Conditions that refractories must withstand vary a great deal from one application to another. One especially difficult condition occurs during the firing of glazed ceramics, when some of the alkali vaporizes at firing temperatures. These vapors react with some refractory products.
In kilns firing various whiteware products, Swindell Dressler International Co. has seen alkali attack on conventional 2600°F classification (ASTM Group 26) insulating firebrick (IFB). The effect is usually not enough of a reaction to “salt glaze” the lining, but the resulting shrinkage on the hot face can cause a network of shrinkage cracks and spalling. Pieces of spalled refractory falling on glazed ware result in high reject rates.
The conventional approach of switching to a higher-temperature-class IFB, such as Group 28, when there is a problem is not a reasonable alternative. Higher-temperature grades typically have higher density and conductivity. The higher density might help slightly on resistance to alkali attack, but the higher conductivity would result in higher heat loss and energy costs
There are several ways a manufacturer’s Group 28 IFB may differ from its Group 26 IFB.
- From some suppliers, Group 28 IFB have the same chemical composition as Group 26 IFB. The only differences are higher density and firing to result in an acceptable 2750°F reheat shrinkage. This offers no significant improvement to Group 26 IFB for resistance to chemical attack.
- Other suppliers manufacture a Group 28 IFB that are lowfired. These pass the 2750°F reheat shrinkage test by relying on expansion during mullite formation to counteract the high-temperature related shrinkage and allow the net change to be in the +/-2% range after the reheat test. If the IFB are heated only into the temperature range to experience the mullite formation and below the temperature where shrinkage occurs, they expand as much as 7%. A large tunnel kiln cannot accommodate these large dimensional changes, even if chemical attack does not occur.
- Some Group 28 IFB are both high-fired and of a higher alumina composition. The chemistry might appear to be more suitable to the alkali-rich atmosphere; however, high alumina content is not always an indication of alkali resistance.
Prefabricated side wall sections of a sanitaryware tunnel kiln before shipping to the job site. BNZ 26-60 IFB is used on the hot face and BNZ 2300 HS IFB is used as back-up insulation.
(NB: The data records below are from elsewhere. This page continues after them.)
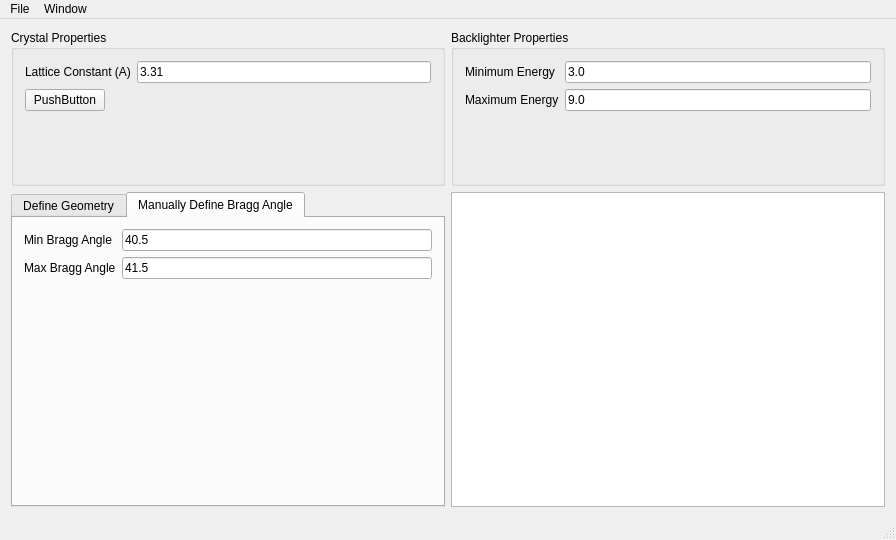
shamimpatel/SPEDXPlanner, file mainwindow.ui: the form before one commit.
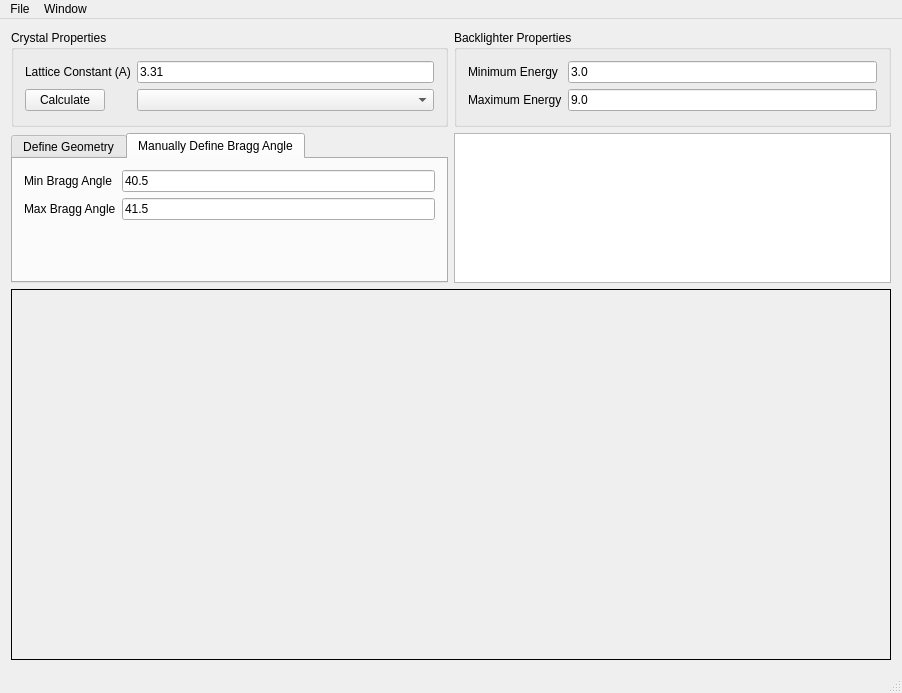
The form after the commit. The open tabs and pages were chosen to show the change. Custom widgets are drawn as their Qt base class.

The edit to the form file:
```diff
--- a/mainwindow.ui
+++ b/mainwindow.ui
@@ -6,8 +6,8 @@
    <rect>
     <x>0</x>
     <y>0</y>
-    <width>896</width>
-    <height>540</height>
+    <width>902</width>
+    <height>693</height>
    </rect>
   </property>
   <property name="windowTitle">
@@ -21,24 +21,81 @@
   </property>
   <widget class="QWidget" name="centralWidget">
    <layout class="QGridLayout" name="gridLayout">
-    <item row="1" column="2">
-     <widget class="QTextEdit" name="TempOutput">
-      <property name="readOnly">
-       <bool>true</bool>
+    <item row="0" column="2">
+     <widget class="QGroupBox" name="groupBox_4">
+      <property name="sizePolicy">
+       <sizepolicy hsizetype="Preferred" vsizetype="Fixed">
+        <horstretch>0</horstretch>
+        <verstretch>0</verstretch>
+       </sizepolicy>
       </property>
-      <property name="textInteractionFlags">
-       <set>Qt::TextSelectableByKeyboard|Qt::TextSelectableByMouse</set>
+      <property name="minimumSize">
+       <size>
+        <width>0</width>
+        <height>97</height>
+       </size>
       </property>
+      <property name="maximumSize">
+       <size>
+        <width>16777215</width>
+        <height>16777215</height>
+       </size>
+      </property>
+      <property name="title">
+       <string>Backlighter Properties</string>
+      </property>
+      <layout class="QFormLayout" name="formLayout_2">
+       <item row="0" column="0">
+        <widget class="QLabel" name="label_2">
+         <property name="text">
+          <string>Minimum Energy</string>
+         </property>
+        </widget>
+       </item>
+       <item row="0" column="1">
+        <widget class="QLineEdit" name="MinEnergyInput">
+         <property name="text">
+          <string>3.0</string>
+         </property>
+        </widget>
+       </item>
+       <item row="1" column="0">
+        <widget class="QLabel" name="label_3">
+         <property name="text">
+          <string>Maximum Energy</string>
+         </property>
+        </widget>
+       </item>
+       <item row="1" column="1">
+        <widget class="QLineEdit" name="MaxEnergyInput">
+         <property name="text">
+          <string>9.0</string>
+         </property>
+        </widget>
+       </item>
+      </layout>
      </widget>
     </item>
     <item row="0" column="1">
      <widget class="QGroupBox" name="groupBox">
       <property name="sizePolicy">
-       <sizepolicy hsizetype="Expanding" vsizetype="MinimumExpanding">
+       <sizepolicy hsizetype="Expanding" vsizetype="Fixed">
         <horstretch>0</horstretch>
         <verstretch>0</verstretch>
        </sizepolicy>
       </property>
+      <property name="minimumSize">
+       <size>
+        <width>0</width>
+        <height>97</height>
+       </size>
+      </property>
+      <property name="maximumSize">
+       <size>
+        <width>16777215</width>
+        <height>16777215</height>
+       </size>
+      </property>
       <property name="title">
        <string>Crystal Properties</string>
       </property>
@@ -72,64 +129,56 @@
        <item row="1" column="0">
         <widget class="QPushButton" name="pushButton">
          <property name="text">
-          <string>PushButton</string>
+          <string>Calculate</string>
+         </property>
+        </widget>
+       </item>
+       <item row="1" column="1">
+        <widget class="QComboBox" name="SymmetrySelector">
+         <property name="sizeAdjustPolicy">
+          <enum>QComboBox::AdjustToContentsOnFirstShow</enum>
          </property>
         </widget>
        </item>
       </layout>
      </widget>
     </item>
-    <item row="0" column="2">
-     <widget class="QGroupBox" name="groupBox_4">
+    <item row="2" column="2">
+     <widget class="QTextEdit" name="TempOutput">
       <property name="sizePolicy">
-       <sizepolicy hsizetype="Preferred" vsizetype="MinimumExpanding">
+       <sizepolicy hsizetype="Preferred" vsizetype="Maximum">
         <horstretch>0</horstretch>
         <verstretch>0</verstretch>
        </sizepolicy>
       </property>
-      <property name="title">
-       <string>Backlighter Properties</string>
+      <property name="maximumSize">
+       <size>
+        <width>16777215</width>
+        <height>150</height>
+       </size>
       </property>
-      <layout class="QFormLayout" name="formLayout_2">
-       <item row="0" column="0">
-        <widget class="QLabel" name="label_2">
-         <property name="text">
-          <string>Minimum Energy</string>
-         </property>
-        </widget>
-       </item>
-       <item row="0" column="1">
-        <widget class="QLineEdit" name="MinEnergyInput">
-         <property name="text">
-          <string>3.0</string>
-         </property>
-        </widget>
-       </item>
-       <item row="1" column="0">
-        <widget class="QLabel" name="label_3">
-         <property name="text">
-          <string>Maximum Energy</string>
-         </property>
-        </widget>
-       </item>
-       <item row="1" column="1">
-        <widget class="QLineEdit" name="MaxEnergyInput">
-         <property name="text">
-          <string>9.0</string>
-         </property>
-        </widget>
-       </item>
-      </layout>
+      <property name="readOnly">
+       <bool>true</bool>
+      </property>
+      <property name="textInteractionFlags">
+       <set>Qt::TextSelectableByKeyboard|Qt::TextSelectableByMouse</set>
+      </property>
      </widget>
     </item>
-    <item row="1" column="1">
+    <item row="2" column="1">
      <widget class="QTabWidget" name="tabWidget">
       <property name="sizePolicy">
-       <sizepolicy hsizetype="Expanding" vsizetype="MinimumExpanding">
+       <sizepolicy hsizetype="Preferred" vsizetype="Maximum">
         <horstretch>0</horstretch>
         <verstretch>0</verstretch>
        </sizepolicy>
       </property>
+      <property name="maximumSize">
+       <size>
+        <width>16777215</width>
+        <height>150</height>
+       </size>
+      </property>
       <property name="tabPosition">
        <enum>QTabWidget::North</enum>
       </property>
@@ -282,6 +331,9 @@
         <string>Manually Define Bragg Angle</string>
        </attribute>
        <layout class="QFormLayout" name="formLayout_4">
+        <property name="fieldGrowthPolicy">
+         <enum>QFormLayout::AllNonFixedFieldsGrow</enum>
+        </property>
         <item row="0" column="0">
          <widget class="QLabel" name="label_5">
           <property name="text">
@@ -314,6 +366,19 @@
       </widget>
      </widget>
     </item>
+    <item row="5" column="1" colspan="2">
+     <widget class="ChartXY" name="chart" native="true">
+      <property name="sizePolicy">
+       <sizepolicy hsizetype="Preferred" vsizetype="Preferred">
+        <horstretch>0</horstretch>
+        <verstretch>0</verstretch>
+       </sizepolicy>
+      </property>
+      <property name="styleSheet">
+       <string notr="true">border: 1px solid black;</string>
+      </property>
+     </widget>
+    </item>
    </layout>
   </widget>
   <widget class="QMenuBar" name="menuBar">
@@ -321,7 +386,7 @@
     <rect>
      <x>0</x>
      <y>0</y>
-     <width>896</width>
+     <width>902</width>
      <height>26</height>
     </rect>
    </property>
@@ -356,6 +421,14 @@
   </action>
  </widget>
  <layoutdefault spacing="6" margin="11"/>
+ <customwidgets>
+  <customwidget>
+   <class>ChartXY</class>
+   <extends>QWidget</extends>
+   <header>chartxy/chartxy.h</header>
+   <container>1</container>
+  </customwidget>
+ </customwidgets>
  <resources/>
  <connections/>
 </ui>
```
Left out of the diff: 2 changed lines with no effect on the pictures.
Some of these have a high free-silica content. This is thought to be more reactive with alkali vapors. The higher thermal conductivity is also a drawback.
A Specialty Grade for Group 26
approached BNZ Materials, Inc., with the problem. A higher alumina content
(60.4%) was chosen to withstand the combination of temperature and atmosphere. Special raw materials and firing conditions were also selected to yield high mullite content and low free-silica content, as manufactured. The result became a specialty grade (BNZ 26-60) that meets the ASTM C-155 specifications for group 26.
An additional benefit of the resulting IFB is an 18% lower thermal conductivity than a conventional group 26 IFB. Thermal conductivity at 2000°F has been measured as 2.3 Btu-in/ft2/hr/F (0.33 W/mk). Better resistance to damage from thermal cycling has also been observed. In thermal cycling tests (from room temperature to around 2000°F), the
specialty-grade brick has lasted three times longer before cracking compared to the conventional material.
This specialty grade has been adopted by Swindell-Dressler as the standard hot zone lining material in its tunnel kilns for sanitaryware, tile and other whiteware applications. This commitment to using quality materials has helped Swindell Dressler become one of the largest suppliers of kilns to the sanitaryware industry in the world, supplying kilns to 10 countries on four continents.